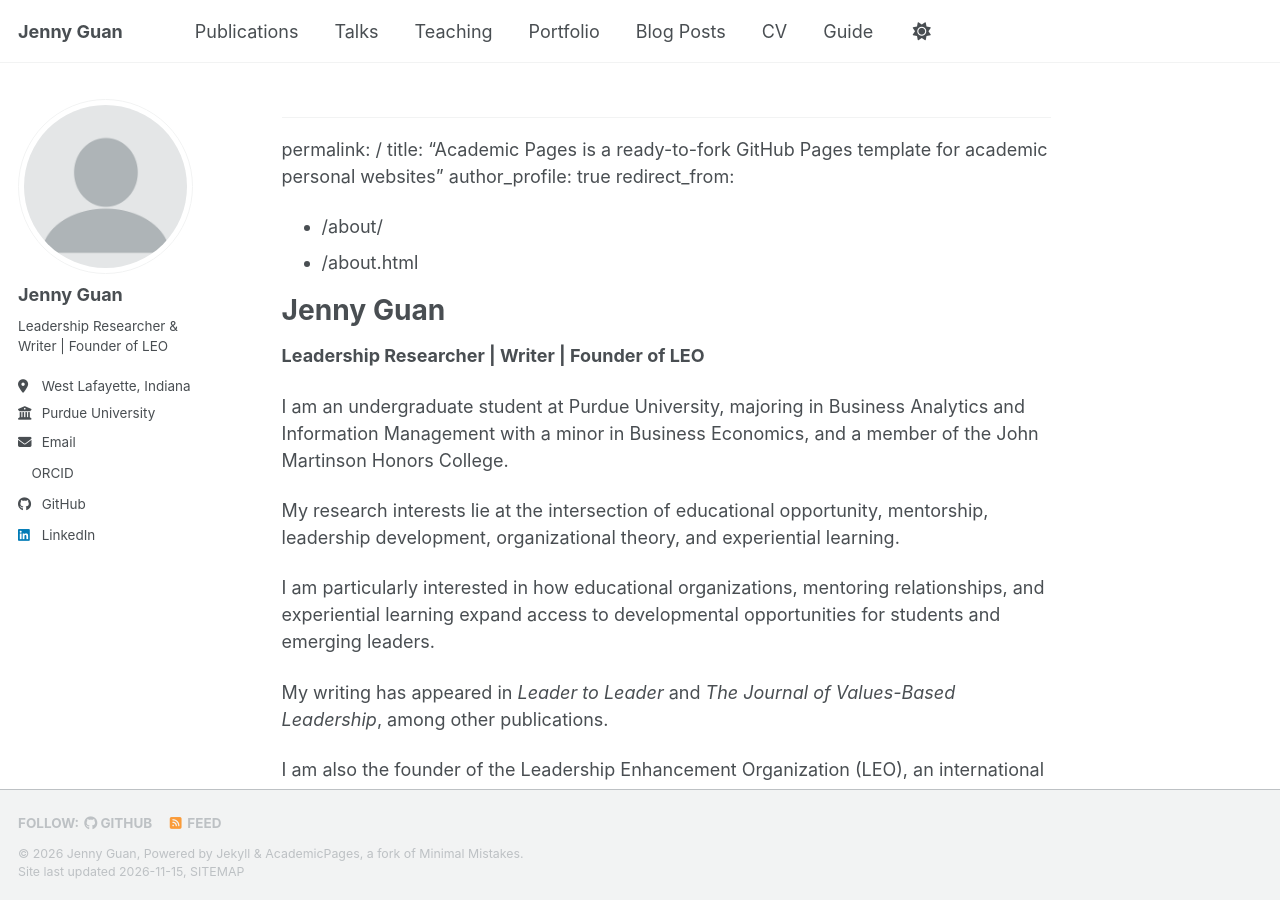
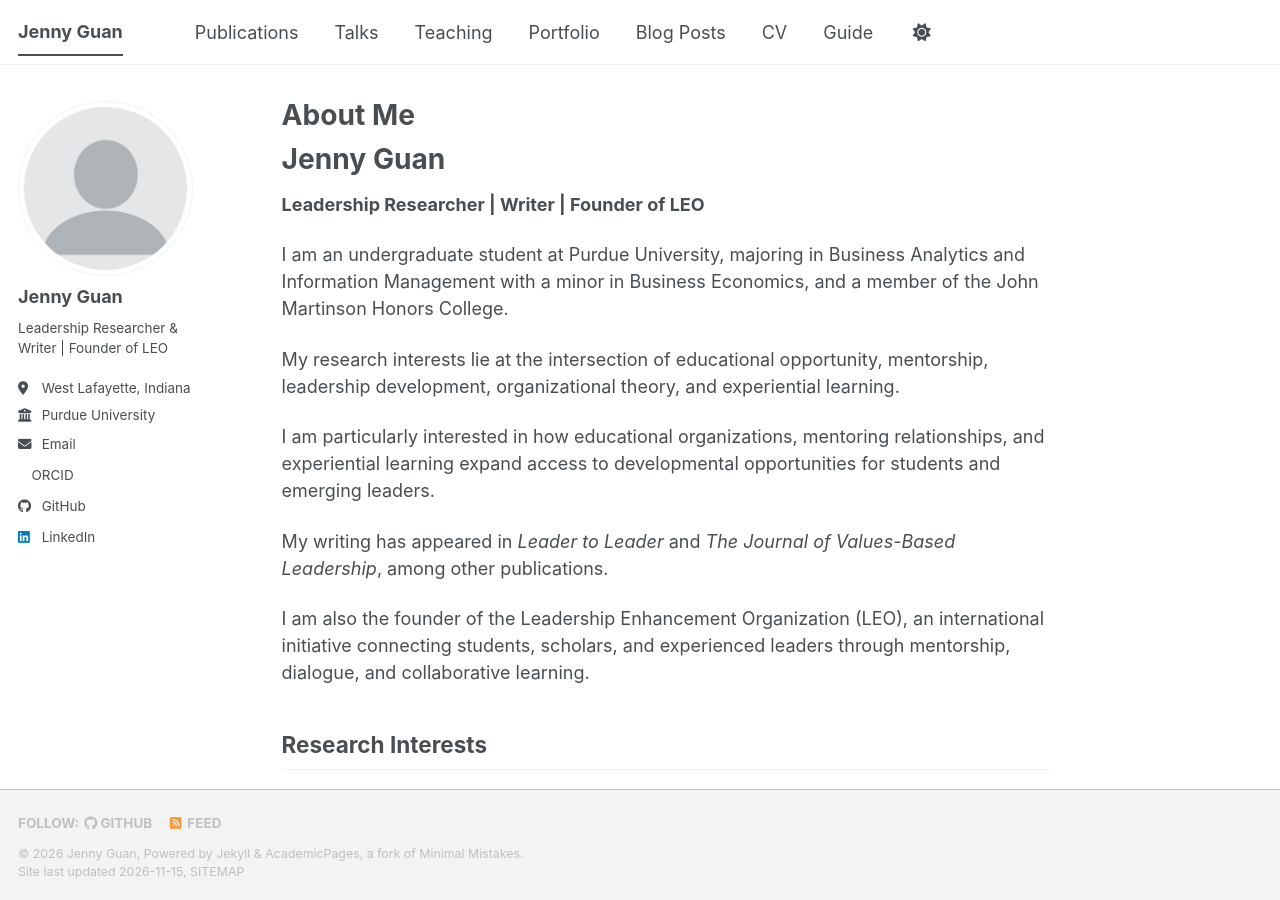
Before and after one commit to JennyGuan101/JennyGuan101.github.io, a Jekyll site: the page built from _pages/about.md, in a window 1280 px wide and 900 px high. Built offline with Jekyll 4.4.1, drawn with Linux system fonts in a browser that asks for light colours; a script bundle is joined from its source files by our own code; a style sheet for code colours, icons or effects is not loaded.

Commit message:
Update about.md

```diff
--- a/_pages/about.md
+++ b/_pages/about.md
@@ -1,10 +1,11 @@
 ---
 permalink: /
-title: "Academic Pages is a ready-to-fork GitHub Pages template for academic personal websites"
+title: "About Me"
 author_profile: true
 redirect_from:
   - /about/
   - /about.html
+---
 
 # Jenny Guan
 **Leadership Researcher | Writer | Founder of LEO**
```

> **Work to complete**:
Make an exact copy of the listing above, omitting the pictures.

> **Answer to the exercise**:
Before and after one commit to JennyGuan101/JennyGuan101.github.io, a Jekyll site: the page built from _pages/about.md, in a window 1280 px wide and 900 px high. Built offline with Jekyll 4.4.1, drawn with Linux system fonts in a browser that asks for light colours; a script bundle is joined from its source files by our own code; a style sheet for code colours, icons or effects is not loaded.

Commit message:
Update about.md

```diff
--- a/_pages/about.md
+++ b/_pages/about.md
@@ -1,10 +1,11 @@
 ---
 permalink: /
-title: "Academic Pages is a ready-to-fork GitHub Pages template for academic personal websites"
+title: "About Me"
 author_profile: true
 redirect_from:
   - /about/
   - /about.html
+---
 
 # Jenny Guan
 **Leadership Researcher | Writer | Founder of LEO**
```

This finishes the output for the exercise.